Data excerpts
———
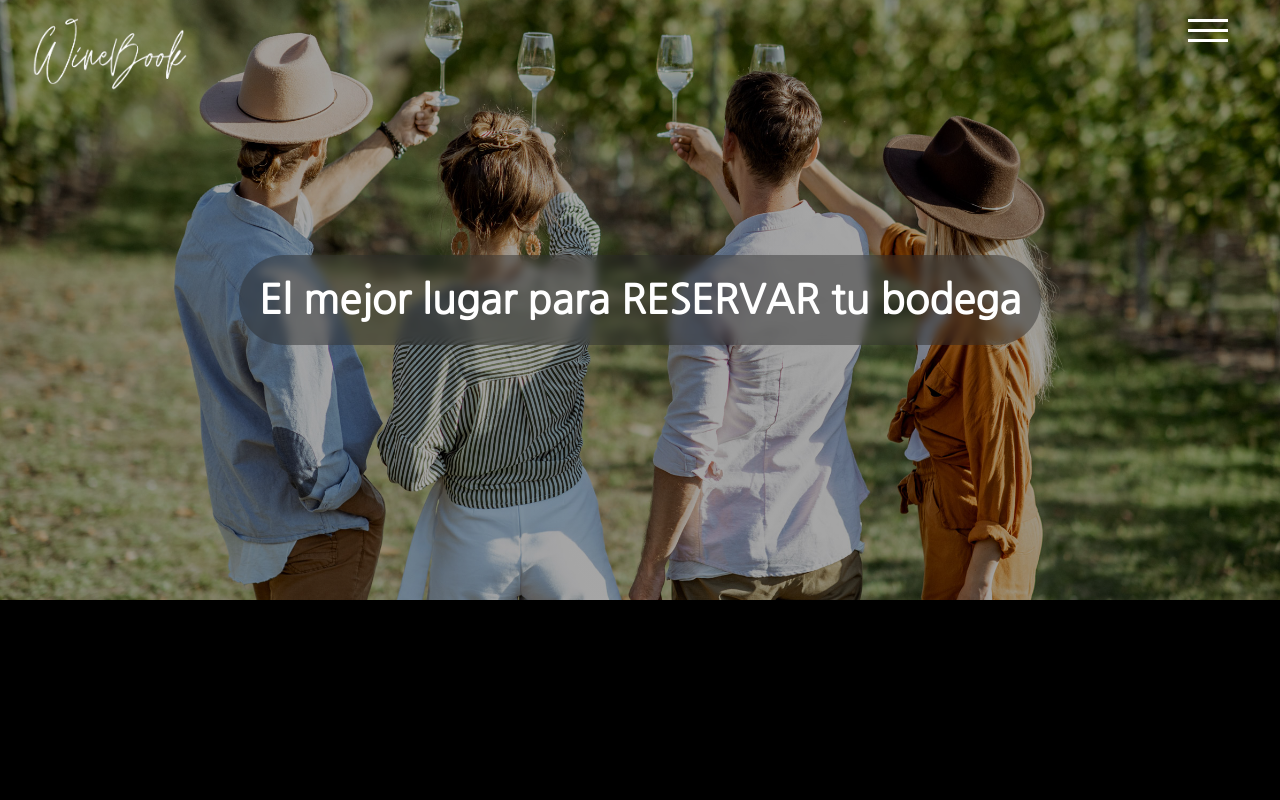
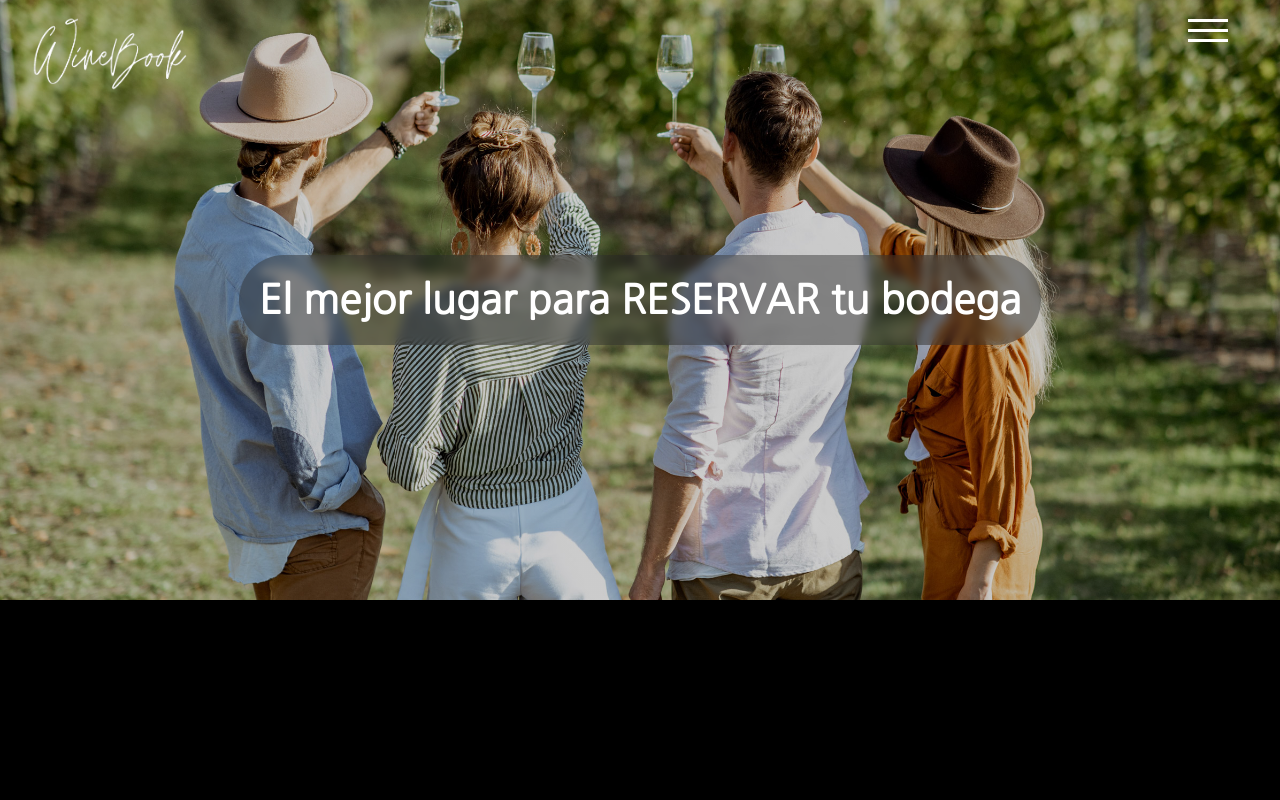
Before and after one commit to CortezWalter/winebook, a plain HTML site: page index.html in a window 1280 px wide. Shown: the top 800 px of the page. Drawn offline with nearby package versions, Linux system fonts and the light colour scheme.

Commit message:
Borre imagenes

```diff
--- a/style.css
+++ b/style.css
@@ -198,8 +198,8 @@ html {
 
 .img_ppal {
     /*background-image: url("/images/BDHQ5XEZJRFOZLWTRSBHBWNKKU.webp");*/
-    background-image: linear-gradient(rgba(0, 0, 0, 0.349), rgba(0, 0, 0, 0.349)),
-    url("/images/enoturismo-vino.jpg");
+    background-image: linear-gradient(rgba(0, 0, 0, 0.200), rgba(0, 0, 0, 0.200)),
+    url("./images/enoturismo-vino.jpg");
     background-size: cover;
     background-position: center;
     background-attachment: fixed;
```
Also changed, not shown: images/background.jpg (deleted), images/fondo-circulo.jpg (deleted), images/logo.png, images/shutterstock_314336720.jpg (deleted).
———
**Aim of the task**
Write out again every line above exactly as given; the pictures do not belong in the copy.

**Solution for this exercise**
Before and after one commit to CortezWalter/winebook, a plain HTML site: page index.html in a window 1280 px wide. Shown: the top 800 px of the page. Drawn offline with nearby package versions, Linux system fonts and the light colour scheme.

Commit message:
Borre imagenes

```diff
--- a/style.css
+++ b/style.css
@@ -198,8 +198,8 @@ html {
 
 .img_ppal {
     /*background-image: url("/images/BDHQ5XEZJRFOZLWTRSBHBWNKKU.webp");*/
-    background-image: linear-gradient(rgba(0, 0, 0, 0.349), rgba(0, 0, 0, 0.349)),
-    url("/images/enoturismo-vino.jpg");
+    background-image: linear-gradient(rgba(0, 0, 0, 0.200), rgba(0, 0, 0, 0.200)),
+    url("./images/enoturismo-vino.jpg");
     background-size: cover;
     background-position: center;
     background-attachment: fixed;
```
Also changed, not shown: images/background.jpg (deleted), images/fondo-circulo.jpg (deleted), images/logo.png, images/shutterstock_314336720.jpg (deleted).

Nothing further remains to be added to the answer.